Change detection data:
##########

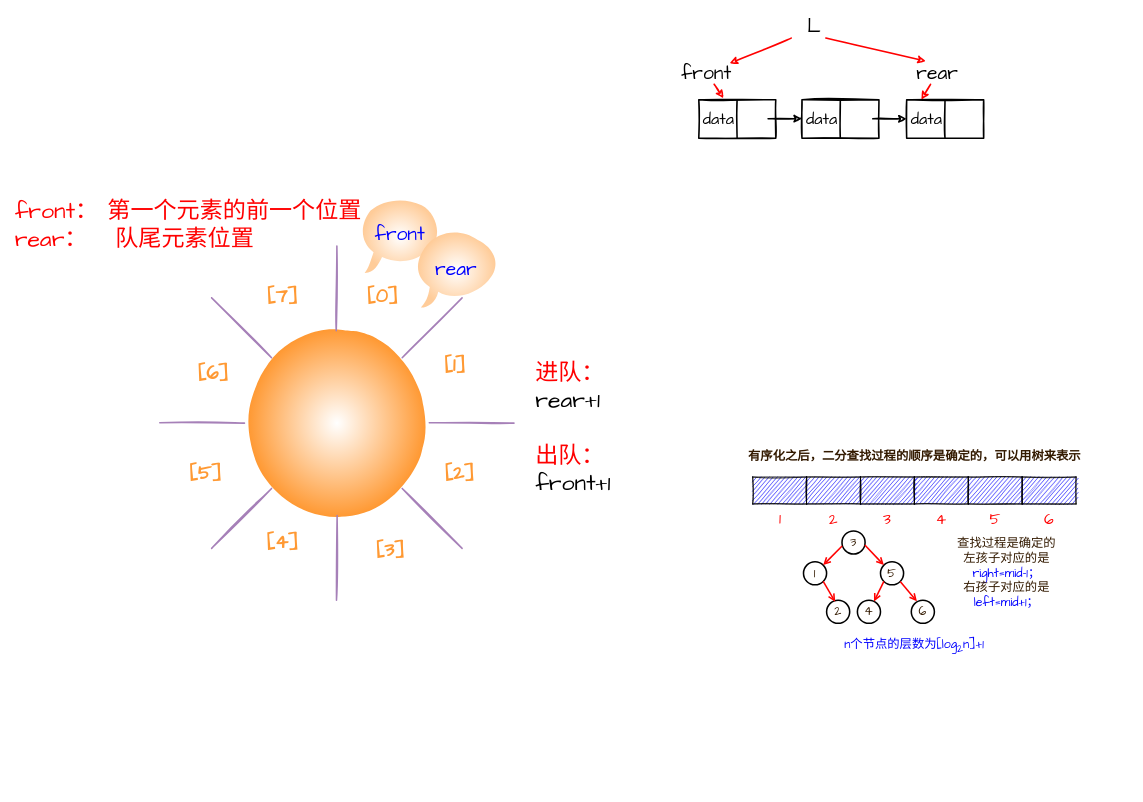
The draw.io diagram 二叉树.drawio in 1900100209/Data-Structures-And-Algorithms, before the edit. Source tidied: cells renumbered, new cells numbered last; positions are measured from the earlier drawing's top-left corner, leaving out a move shared by most shapes. Both pictures are drawn from the tidied source at 77%, with x=0, y=0 at pixel (13, 15).
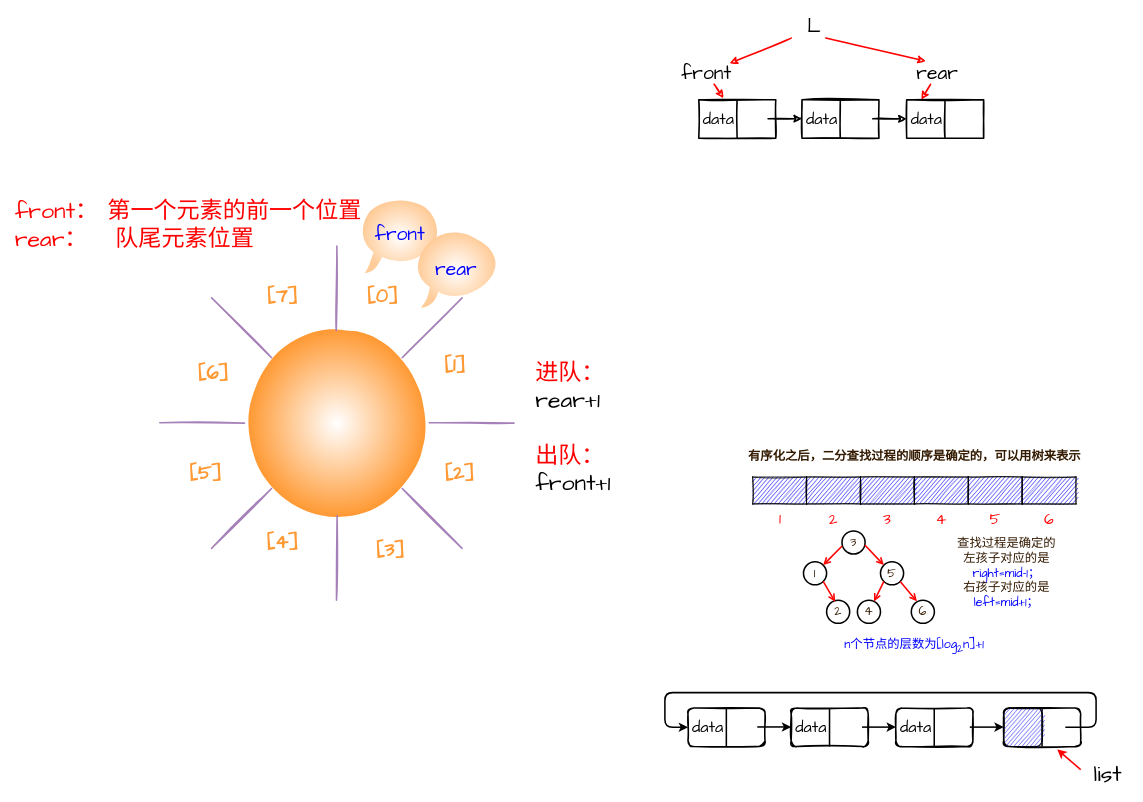
After the change.

Commit message:
更新二叉树.drawio

What changed in the source:
```diff
@@
+    <mxCell id="70" style="whiteSpace=wrap;html=1;shadow=0;glass=0;strokeWidth=2;fillColor=none;gradientDirection=south;rounded=1;sketch=1;" parent="1" vertex="1">
+      <mxGeometry x="1010" y="900" width="100" height="50" as="geometry" />
+    </mxCell>
+    <mxCell id="71" style="endArrow=none;html=1;rounded=1;sketch=0;edgeStyle=orthogonalEdgeStyle;curved=0;strokeWidth=2;" parent="1" edge="1">
+      <mxGeometry relative="1" as="geometry">
+        <mxPoint x="1059.8" y="950" as="sourcePoint" />
+        <mxPoint x="1059.8" y="900" as="targetPoint" />
+      </mxGeometry>
+    </mxCell>
+    <mxCell id="72" style="whiteSpace=wrap;html=1;shadow=0;glass=0;strokeWidth=2;fillColor=none;gradientDirection=south;rounded=1;sketch=1;" parent="1" vertex="1">
+      <mxGeometry x="1146" y="900" width="100" height="50" as="geometry" />
+    </mxCell>
+    <mxCell id="73" style="endArrow=none;html=1;rounded=1;sketch=0;edgeStyle=orthogonalEdgeStyle;curved=0;strokeWidth=2;" parent="1" edge="1">
+      <mxGeometry relative="1" as="geometry">
+        <mxPoint x="1195.8" y="950" as="sourcePoint" />
+        <mxPoint x="1195.8" y="900" as="targetPoint" />
+      </mxGeometry>
+    </mxCell>
+    <mxCell id="74" style="whiteSpace=wrap;html=1;shadow=0;glass=0;strokeWidth=2;fillColor=none;gradientDirection=south;rounded=1;sketch=1;" parent="1" vertex="1">
+      <mxGeometry x="1286" y="900" width="100" height="50" as="geometry" />
+    </mxCell>
+    <mxCell id="75" style="endArrow=none;html=1;rounded=1;sketch=0;edgeStyle=orthogonalEdgeStyle;curved=0;strokeWidth=2;" parent="1" edge="1">
+      <mxGeometry relative="1" as="geometry">
+        <mxPoint x="1335.8" y="950" as="sourcePoint" />
+        <mxPoint x="1335.8" y="900" as="targetPoint" />
+      </mxGeometry>
+    </mxCell>
+    <mxCell id="76" style="whiteSpace=wrap;html=1;shadow=0;glass=0;strokeWidth=2;fillColor=none;gradientDirection=south;rounded=1;sketch=1;" parent="1" vertex="1">
+      <mxGeometry x="876" y="900" width="100" height="50" as="geometry" />
+    </mxCell>
+    <mxCell id="77" style="endArrow=none;html=1;rounded=1;sketch=0;edgeStyle=orthogonalEdgeStyle;curved=0;strokeWidth=2;" parent="1" edge="1">
+      <mxGeometry relative="1" as="geometry">
+        <mxPoint x="925.8" y="950" as="sourcePoint" />
+        <mxPoint x="925.8" y="900" as="targetPoint" />
+      </mxGeometry>
+    </mxCell>
+    <mxCell id="78" style="rounded=1;whiteSpace=wrap;html=1;sketch=1;fillStyle=hachure;fillColor=#3333FF;" parent="1" vertex="1">
+      <mxGeometry x="1286" y="900" width="50" height="50" as="geometry" />
+    </mxCell>
+    <mxCell id="79" style="endArrow=classic;html=1;rounded=1;sketch=0;edgeStyle=orthogonalEdgeStyle;curved=0;endFill=1;strokeWidth=2;" parent="1" edge="1">
+      <mxGeometry relative="1" as="geometry">
+        <mxPoint x="966" y="924.6" as="sourcePoint" />
+        <mxPoint x="1010" y="924.6" as="targetPoint" />
+        <Array as="points">
+          <mxPoint x="1010" y="924.6" />
+        </Array>
+      </mxGeometry>
+    </mxCell>
+    <mxCell id="80" style="endArrow=classic;html=1;rounded=1;sketch=0;edgeStyle=orthogonalEdgeStyle;curved=0;entryX=0;entryY=0.5;entryDx=0;entryDy=0;fontSize=21;strokeWidth=2;" parent="1" edge="1" target="76">
+      <mxGeometry relative="1" as="geometry">
+        <mxPoint x="1366" y="925" as="sourcePoint" />
+        <Array as="points">
+          <mxPoint x="1406" y="925" />
+          <mxPoint x="1406" y="880" />
+          <mxPoint x="846" y="880" />
+          <mxPoint x="846" y="925" />
+        </Array>
+      </mxGeometry>
+    </mxCell>
+    <mxCell id="81" style="endArrow=classic;html=1;rounded=1;sketch=0;edgeStyle=orthogonalEdgeStyle;curved=0;endFill=1;strokeWidth=2;" parent="1" edge="1">
+      <mxGeometry relative="1" as="geometry">
+        <mxPoint x="1102" y="924.8" as="sourcePoint" />
+        <mxPoint x="1146" y="924.8" as="targetPoint" />
+        <Array as="points">
+          <mxPoint x="1146" y="924.8" />
+        </Array>
+      </mxGeometry>
+    </mxCell>
+    <mxCell id="82" style="endArrow=classic;html=1;rounded=1;sketch=0;edgeStyle=orthogonalEdgeStyle;curved=0;endFill=1;strokeWidth=2;" parent="1" edge="1">
+      <mxGeometry relative="1" as="geometry">
+        <mxPoint x="1242" y="924.8" as="sourcePoint" />
+        <mxPoint x="1286" y="924.8" as="targetPoint" />
+        <Array as="points">
+          <mxPoint x="1286" y="924.8" />
+        </Array>
+      </mxGeometry>
+    </mxCell>
+    <mxCell id="83" value="list" style="text;html=1;align=center;verticalAlign=middle;strokeColor=none;fillColor=none;fontSize=30;fontFamily=Comic Sans MS;" parent="1" vertex="1">
+      <mxGeometry x="1391" y="965" width="60" height="40" as="geometry" />
+    </mxCell>
+    <mxCell id="84" style="endArrow=classic;html=1;rounded=1;sketch=0;fontFamily=Comic Sans MS;fontSize=35;endFill=1;strokeWidth=2;strokeColor=#FF0000;entryX=0.696;entryY=1.077;entryDx=0;entryDy=0;entryPerimeter=0;" parent="1" edge="1" target="74">
+      <mxGeometry relative="1" as="geometry">
+        <mxPoint x="1386" y="980" as="sourcePoint" />
+      </mxGeometry>
+    </mxCell>
+    <mxCell id="85" value="data" style="text;html=1;strokeColor=none;fillColor=none;align=center;verticalAlign=middle;whiteSpace=wrap;rounded=0;sketch=1;fontFamily=Comic Sans MS;fontSize=21;" parent="1" vertex="1">
+      <mxGeometry x="872" y="910" width="60" height="30" as="geometry" />
+    </mxCell>
+    <mxCell id="86" value="data" style="text;html=1;strokeColor=none;fillColor=none;align=center;verticalAlign=middle;whiteSpace=wrap;rounded=0;sketch=1;fontFamily=Comic Sans MS;fontSize=21;" parent="1" vertex="1">
+      <mxGeometry x="1006" y="910" width="60" height="30" as="geometry" />
+    </mxCell>
+    <mxCell id="87" value="data" style="text;html=1;strokeColor=none;fillColor=none;align=center;verticalAlign=middle;whiteSpace=wrap;rounded=0;sketch=1;fontFamily=Comic Sans MS;fontSize=21;" parent="1" vertex="1">
+      <mxGeometry x="1142" y="910" width="60" height="30" as="geometry" />
+    </mxCell>
```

##########

» **Required work**
Where the data contains images, drop them and print the rest exactly.

» **Response area**
The draw.io diagram 二叉树.drawio in 1900100209/Data-Structures-And-Algorithms, before the edit. Source tidied: cells renumbered, new cells numbered last; positions are measured from the earlier drawing's top-left corner, leaving out a move shared by most shapes. Both pictures are drawn from the tidied source at 77%, with x=0, y=0 at pixel (13, 15).
After the change.

Commit message:
更新二叉树.drawio

What changed in the source:
```diff
@@
+    <mxCell id="70" style="whiteSpace=wrap;html=1;shadow=0;glass=0;strokeWidth=2;fillColor=none;gradientDirection=south;rounded=1;sketch=1;" parent="1" vertex="1">
+      <mxGeometry x="1010" y="900" width="100" height="50" as="geometry" />
+    </mxCell>
+    <mxCell id="71" style="endArrow=none;html=1;rounded=1;sketch=0;edgeStyle=orthogonalEdgeStyle;curved=0;strokeWidth=2;" parent="1" edge="1">
+      <mxGeometry relative="1" as="geometry">
+        <mxPoint x="1059.8" y="950" as="sourcePoint" />
+        <mxPoint x="1059.8" y="900" as="targetPoint" />
+      </mxGeometry>
+    </mxCell>
+    <mxCell id="72" style="whiteSpace=wrap;html=1;shadow=0;glass=0;strokeWidth=2;fillColor=none;gradientDirection=south;rounded=1;sketch=1;" parent="1" vertex="1">
+      <mxGeometry x="1146" y="900" width="100" height="50" as="geometry" />
+    </mxCell>
+    <mxCell id="73" style="endArrow=none;html=1;rounded=1;sketch=0;edgeStyle=orthogonalEdgeStyle;curved=0;strokeWidth=2;" parent="1" edge="1">
+      <mxGeometry relative="1" as="geometry">
+        <mxPoint x="1195.8" y="950" as="sourcePoint" />
+        <mxPoint x="1195.8" y="900" as="targetPoint" />
+      </mxGeometry>
+    </mxCell>
+    <mxCell id="74" style="whiteSpace=wrap;html=1;shadow=0;glass=0;strokeWidth=2;fillColor=none;gradientDirection=south;rounded=1;sketch=1;" parent="1" vertex="1">
+      <mxGeometry x="1286" y="900" width="100" height="50" as="geometry" />
+    </mxCell>
+    <mxCell id="75" style="endArrow=none;html=1;rounded=1;sketch=0;edgeStyle=orthogonalEdgeStyle;curved=0;strokeWidth=2;" parent="1" edge="1">
+      <mxGeometry relative="1" as="geometry">
+        <mxPoint x="1335.8" y="950" as="sourcePoint" />
+        <mxPoint x="1335.8" y="900" as="targetPoint" />
+      </mxGeometry>
+    </mxCell>
+    <mxCell id="76" style="whiteSpace=wrap;html=1;shadow=0;glass=0;strokeWidth=2;fillColor=none;gradientDirection=south;rounded=1;sketch=1;" parent="1" vertex="1">
+      <mxGeometry x="876" y="900" width="100" height="50" as="geometry" />
+    </mxCell>
+    <mxCell id="77" style="endArrow=none;html=1;rounded=1;sketch=0;edgeStyle=orthogonalEdgeStyle;curved=0;strokeWidth=2;" parent="1" edge="1">
+      <mxGeometry relative="1" as="geometry">
+        <mxPoint x="925.8" y="950" as="sourcePoint" />
+        <mxPoint x="925.8" y="900" as="targetPoint" />
+      </mxGeometry>
+    </mxCell>
+    <mxCell id="78" style="rounded=1;whiteSpace=wrap;html=1;sketch=1;fillStyle=hachure;fillColor=#3333FF;" parent="1" vertex="1">
+      <mxGeometry x="1286" y="900" width="50" height="50" as="geometry" />
+    </mxCell>
+    <mxCell id="79" style="endArrow=classic;html=1;rounded=1;sketch=0;edgeStyle=orthogonalEdgeStyle;curved=0;endFill=1;strokeWidth=2;" parent="1" edge="1">
+      <mxGeometry relative="1" as="geometry">
+        <mxPoint x="966" y="924.6" as="sourcePoint" />
+        <mxPoint x="1010" y="924.6" as="targetPoint" />
+        <Array as="points">
+          <mxPoint x="1010" y="924.6" />
+        </Array>
+      </mxGeometry>
+    </mxCell>
+    <mxCell id="80" style="endArrow=classic;html=1;rounded=1;sketch=0;edgeStyle=orthogonalEdgeStyle;curved=0;entryX=0;entryY=0.5;entryDx=0;entryDy=0;fontSize=21;strokeWidth=2;" parent="1" edge="1" target="76">
+      <mxGeometry relative="1" as="geometry">
+        <mxPoint x="1366" y="925" as="sourcePoint" />
+        <Array as="points">
+          <mxPoint x="1406" y="925" />
+          <mxPoint x="1406" y="880" />
+          <mxPoint x="846" y="880" />
+          <mxPoint x="846" y="925" />
+        </Array>
+      </mxGeometry>
+    </mxCell>
+    <mxCell id="81" style="endArrow=classic;html=1;rounded=1;sketch=0;edgeStyle=orthogonalEdgeStyle;curved=0;endFill=1;strokeWidth=2;" parent="1" edge="1">
+      <mxGeometry relative="1" as="geometry">
+        <mxPoint x="1102" y="924.8" as="sourcePoint" />
+        <mxPoint x="1146" y="924.8" as="targetPoint" />
+        <Array as="points">
+          <mxPoint x="1146" y="924.8" />
+        </Array>
+      </mxGeometry>
+    </mxCell>
+    <mxCell id="82" style="endArrow=classic;html=1;rounded=1;sketch=0;edgeStyle=orthogonalEdgeStyle;curved=0;endFill=1;strokeWidth=2;" parent="1" edge="1">
+      <mxGeometry relative="1" as="geometry">
+        <mxPoint x="1242" y="924.8" as="sourcePoint" />
+        <mxPoint x="1286" y="924.8" as="targetPoint" />
+        <Array as="points">
+          <mxPoint x="1286" y="924.8" />
+        </Array>
+      </mxGeometry>
+    </mxCell>
+    <mxCell id="83" value="list" style="text;html=1;align=center;verticalAlign=middle;strokeColor=none;fillColor=none;fontSize=30;fontFamily=Comic Sans MS;" parent="1" vertex="1">
+      <mxGeometry x="1391" y="965" width="60" height="40" as="geometry" />
+    </mxCell>
+    <mxCell id="84" style="endArrow=classic;html=1;rounded=1;sketch=0;fontFamily=Comic Sans MS;fontSize=35;endFill=1;strokeWidth=2;strokeColor=#FF0000;entryX=0.696;entryY=1.077;entryDx=0;entryDy=0;entryPerimeter=0;" parent="1" edge="1" target="74">
+      <mxGeometry relative="1" as="geometry">
+        <mxPoint x="1386" y="980" as="sourcePoint" />
+      </mxGeometry>
+    </mxCell>
+    <mxCell id="85" value="data" style="text;html=1;strokeColor=none;fillColor=none;align=center;verticalAlign=middle;whiteSpace=wrap;rounded=0;sketch=1;fontFamily=Comic Sans MS;fontSize=21;" parent="1" vertex="1">
+      <mxGeometry x="872" y="910" width="60" height="30" as="geometry" />
+    </mxCell>
+    <mxCell id="86" value="data" style="text;html=1;strokeColor=none;fillColor=none;align=center;verticalAlign=middle;whiteSpace=wrap;rounded=0;sketch=1;fontFamily=Comic Sans MS;fontSize=21;" parent="1" vertex="1">
+      <mxGeometry x="1006" y="910" width="60" height="30" as="geometry" />
+    </mxCell>
+    <mxCell id="87" value="data" style="text;html=1;strokeColor=none;fillColor=none;align=center;verticalAlign=middle;whiteSpace=wrap;rounded=0;sketch=1;fontFamily=Comic Sans MS;fontSize=21;" parent="1" vertex="1">
+      <mxGeometry x="1142" y="910" width="60" height="30" as="geometry" />
+    </mxCell>
```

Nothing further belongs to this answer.